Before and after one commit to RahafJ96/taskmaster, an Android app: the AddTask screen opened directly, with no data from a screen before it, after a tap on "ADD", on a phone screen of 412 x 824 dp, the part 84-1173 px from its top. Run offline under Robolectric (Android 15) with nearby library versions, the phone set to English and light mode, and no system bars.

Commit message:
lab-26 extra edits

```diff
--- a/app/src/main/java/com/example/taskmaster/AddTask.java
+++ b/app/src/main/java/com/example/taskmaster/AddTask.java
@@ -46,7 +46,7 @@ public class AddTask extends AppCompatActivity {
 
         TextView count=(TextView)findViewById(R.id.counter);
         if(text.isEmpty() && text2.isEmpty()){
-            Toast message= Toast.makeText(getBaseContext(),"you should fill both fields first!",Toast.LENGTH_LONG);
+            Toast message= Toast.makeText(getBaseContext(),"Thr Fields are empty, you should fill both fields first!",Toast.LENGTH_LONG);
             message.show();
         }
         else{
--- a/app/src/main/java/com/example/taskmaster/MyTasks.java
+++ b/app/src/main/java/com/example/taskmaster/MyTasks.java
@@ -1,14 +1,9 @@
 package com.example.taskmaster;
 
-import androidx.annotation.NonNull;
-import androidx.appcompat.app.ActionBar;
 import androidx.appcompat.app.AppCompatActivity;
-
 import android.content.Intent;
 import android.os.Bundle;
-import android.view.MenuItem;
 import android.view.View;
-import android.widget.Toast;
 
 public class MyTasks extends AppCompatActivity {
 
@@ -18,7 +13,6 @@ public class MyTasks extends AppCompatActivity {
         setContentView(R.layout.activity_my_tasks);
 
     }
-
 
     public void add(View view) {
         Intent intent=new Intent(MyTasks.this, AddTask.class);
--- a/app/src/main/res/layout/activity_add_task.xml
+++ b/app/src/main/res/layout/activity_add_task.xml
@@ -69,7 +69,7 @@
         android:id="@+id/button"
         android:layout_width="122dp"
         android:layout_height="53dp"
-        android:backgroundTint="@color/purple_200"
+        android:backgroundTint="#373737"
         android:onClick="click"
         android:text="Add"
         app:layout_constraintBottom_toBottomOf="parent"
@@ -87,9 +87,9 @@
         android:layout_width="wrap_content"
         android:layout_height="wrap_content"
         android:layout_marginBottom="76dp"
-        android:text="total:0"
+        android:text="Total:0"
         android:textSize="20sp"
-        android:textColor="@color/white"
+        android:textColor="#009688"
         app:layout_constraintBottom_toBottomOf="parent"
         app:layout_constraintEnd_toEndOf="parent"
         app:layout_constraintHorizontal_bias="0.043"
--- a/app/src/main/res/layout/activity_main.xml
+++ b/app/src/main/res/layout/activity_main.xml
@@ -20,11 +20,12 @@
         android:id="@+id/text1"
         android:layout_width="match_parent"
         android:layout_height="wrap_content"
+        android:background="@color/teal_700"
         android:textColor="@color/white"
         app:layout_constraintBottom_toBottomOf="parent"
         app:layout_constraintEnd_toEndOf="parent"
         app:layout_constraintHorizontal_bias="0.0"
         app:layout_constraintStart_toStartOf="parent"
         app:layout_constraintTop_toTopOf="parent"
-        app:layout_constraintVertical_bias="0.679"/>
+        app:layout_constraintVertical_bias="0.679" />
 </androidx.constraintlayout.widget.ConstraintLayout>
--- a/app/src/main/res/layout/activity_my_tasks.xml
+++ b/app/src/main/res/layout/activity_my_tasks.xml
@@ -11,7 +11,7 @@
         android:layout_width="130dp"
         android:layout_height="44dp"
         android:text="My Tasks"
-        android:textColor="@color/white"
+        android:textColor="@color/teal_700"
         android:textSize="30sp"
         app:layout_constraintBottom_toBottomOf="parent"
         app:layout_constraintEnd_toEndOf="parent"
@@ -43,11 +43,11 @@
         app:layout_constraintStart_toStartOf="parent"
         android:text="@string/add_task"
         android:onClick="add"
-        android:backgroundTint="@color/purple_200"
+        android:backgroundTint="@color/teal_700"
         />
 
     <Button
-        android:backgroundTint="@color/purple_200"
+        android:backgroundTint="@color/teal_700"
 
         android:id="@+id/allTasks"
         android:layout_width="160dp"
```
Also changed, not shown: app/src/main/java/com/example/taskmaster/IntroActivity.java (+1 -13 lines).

# # # #

§ **What to do**: Each line of the listing should be copied exactly.

§ **Task response**:
Before and after one commit to RahafJ96/taskmaster, an Android app: the AddTask screen opened directly, with no data from a screen before it, after a tap on "ADD", on a phone screen of 412 x 824 dp, the part 84-1173 px from its top. Run offline under Robolectric (Android 15) with nearby library versions, the phone set to English and light mode, and no system bars.

Commit message:
lab-26 extra edits

```diff
--- a/app/src/main/java/com/example/taskmaster/AddTask.java
+++ b/app/src/main/java/com/example/taskmaster/AddTask.java
@@ -46,7 +46,7 @@ public class AddTask extends AppCompatActivity {
 
         TextView count=(TextView)findViewById(R.id.counter);
         if(text.isEmpty() && text2.isEmpty()){
-            Toast message= Toast.makeText(getBaseContext(),"you should fill both fields first!",Toast.LENGTH_LONG);
+            Toast message= Toast.makeText(getBaseContext(),"Thr Fields are empty, you should fill both fields first!",Toast.LENGTH_LONG);
             message.show();
         }
         else{
--- a/app/src/main/java/com/example/taskmaster/MyTasks.java
+++ b/app/src/main/java/com/example/taskmaster/MyTasks.java
@@ -1,14 +1,9 @@
 package com.example.taskmaster;
 
-import androidx.annotation.NonNull;
-import androidx.appcompat.app.ActionBar;
 import androidx.appcompat.app.AppCompatActivity;
-
 import android.content.Intent;
 import android.os.Bundle;
-import android.view.MenuItem;
 import android.view.View;
-import android.widget.Toast;
 
 public class MyTasks extends AppCompatActivity {
 
@@ -18,7 +13,6 @@ public class MyTasks extends AppCompatActivity {
         setContentView(R.layout.activity_my_tasks);
 
     }
-
 
     public void add(View view) {
         Intent intent=new Intent(MyTasks.this, AddTask.class);
--- a/app/src/main/res/layout/activity_add_task.xml
+++ b/app/src/main/res/layout/activity_add_task.xml
@@ -69,7 +69,7 @@
         android:id="@+id/button"
         android:layout_width="122dp"
         android:layout_height="53dp"
-        android:backgroundTint="@color/purple_200"
+        android:backgroundTint="#373737"
         android:onClick="click"
         android:text="Add"
         app:layout_constraintBottom_toBottomOf="parent"
@@ -87,9 +87,9 @@
         android:layout_width="wrap_content"
         android:layout_height="wrap_content"
         android:layout_marginBottom="76dp"
-        android:text="total:0"
+        android:text="Total:0"
         android:textSize="20sp"
-        android:textColor="@color/white"
+        android:textColor="#009688"
         app:layout_constraintBottom_toBottomOf="parent"
         app:layout_constraintEnd_toEndOf="parent"
         app:layout_constraintHorizontal_bias="0.043"
--- a/app/src/main/res/layout/activity_main.xml
+++ b/app/src/main/res/layout/activity_main.xml
@@ -20,11 +20,12 @@
         android:id="@+id/text1"
         android:layout_width="match_parent"
         android:layout_height="wrap_content"
+        android:background="@color/teal_700"
         android:textColor="@color/white"
         app:layout_constraintBottom_toBottomOf="parent"
         app:layout_constraintEnd_toEndOf="parent"
         app:layout_constraintHorizontal_bias="0.0"
         app:layout_constraintStart_toStartOf="parent"
         app:layout_constraintTop_toTopOf="parent"
-        app:layout_constraintVertical_bias="0.679"/>
+        app:layout_constraintVertical_bias="0.679" />
 </androidx.constraintlayout.widget.ConstraintLayout>
--- a/app/src/main/res/layout/activity_my_tasks.xml
+++ b/app/src/main/res/layout/activity_my_tasks.xml
@@ -11,7 +11,7 @@
         android:layout_width="130dp"
         android:layout_height="44dp"
         android:text="My Tasks"
-        android:textColor="@color/white"
+        android:textColor="@color/teal_700"
         android:textSize="30sp"
         app:layout_constraintBottom_toBottomOf="parent"
         app:layout_constraintEnd_toEndOf="parent"
@@ -43,11 +43,11 @@
         app:layout_constraintStart_toStartOf="parent"
         android:text="@string/add_task"
         android:onClick="add"
-        android:backgroundTint="@color/purple_200"
+        android:backgroundTint="@color/teal_700"
         />
 
     <Button
-        android:backgroundTint="@color/purple_200"
+        android:backgroundTint="@color/teal_700"
 
         android:id="@+id/allTasks"
         android:layout_width="160dp"
```
Also changed, not shown: app/src/main/java/com/example/taskmaster/IntroActivity.java (+1 -13 lines).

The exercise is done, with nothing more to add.